The food is enjoyable and the decor unique but what you really go to Tom's for is the love.  The regulars are treated like family and the tourists and first-timers are, well, treated like family.  Gus, 72, turned the restaurant over to Vasilios ("Billy," on left above) and Jimmy (center rear) and their families a few months ago.  Some patrons were worried that it would not be the same and perhaps Gus was too, since he kept showing up to work.  (Or maybe Gus just didn't know what to do with himself after decades of waking up before dawn.)  Customers 20 years from now will know the hand on their shoulder as Billy's when the question is asked, "Everything alright here?"

As time passed, we saw less and less of Gus.  Last week we learned he and Nonie are moving out of state.  So Saturday wasn't just another breakfast at Tom's, but also a public ceremony giving the community the chance to return the love and say good-bye.  And what did the man of the day do at his own celebration?  Walked around offering free food to the crowd .

spicy cucumbers, which were preceded by chocolate chip

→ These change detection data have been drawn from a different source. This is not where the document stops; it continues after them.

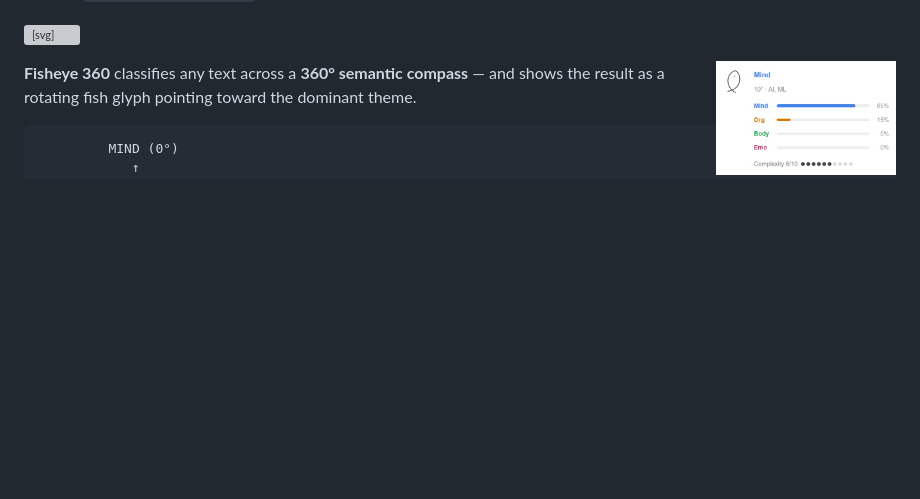
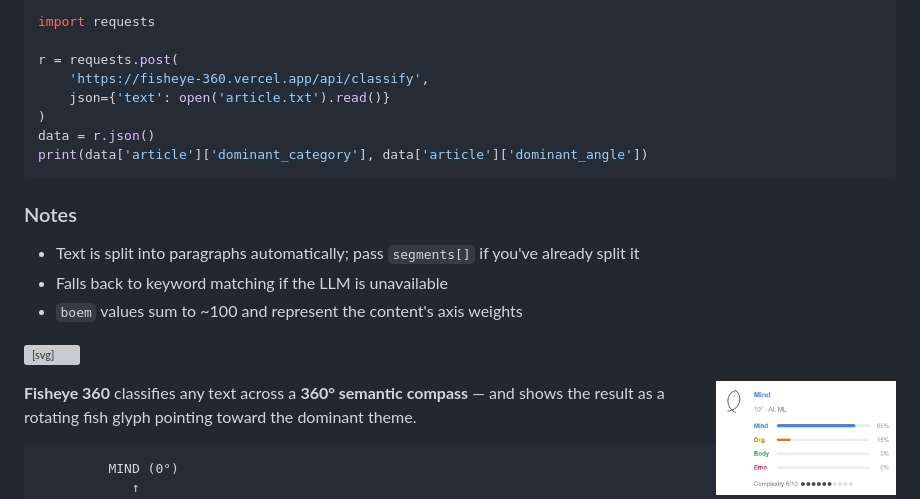
Before and after one commit to lit-u/fisheye-360, a Markdown page: README.md, the part around one of its changes. Rendered like a GitHub page; blank space fills up the shorter version; grey boxes are pictures that could not be loaded.

Commit message:
docs: add full API reference section with request/response schema and examples

````diff
--- a/README.md
+++ b/README.md
@@ -15,3 +88,19 @@ Returns `{ article, segments }` — angle (0–350°), category, complexity, BOE
+```python
+import requests
+
+r = requests.post(
+    'https://fisheye-360.vercel.app/api/classify',
+    json={'text': open('article.txt').read()}
+)
+data = r.json()
+print(data['article']['dominant_category'], data['article']['dominant_angle'])
+```
+
+### Notes
+
+- Text is split into paragraphs automatically; pass `segments[]` if you've already split it
+- Falls back to keyword matching if the LLM is unavailable
+- `boem` values sum to ~100 and represent the content's axis weights
 
 <svg width="48" height="58" viewBox="0 0 100 120" xmlns="http://www.w3.org/2000/svg"><g transform="rotate(315 50 60)"><path d="M 30 116 C 88 100, 97 26, 50 5 C 3 26, 12 100, 70 116" fill="none" stroke="#1c1c1c" stroke-width="1.5" stroke-linecap="round" stroke-linejoin="round"/><circle cx="50" cy="34" r="8" fill="#7c3aed"/></g></svg>
 
````
Also changed, not shown: other parts of README.md (+73 -0 lines).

cookies, orange slices and five gallons of cherry lime rickey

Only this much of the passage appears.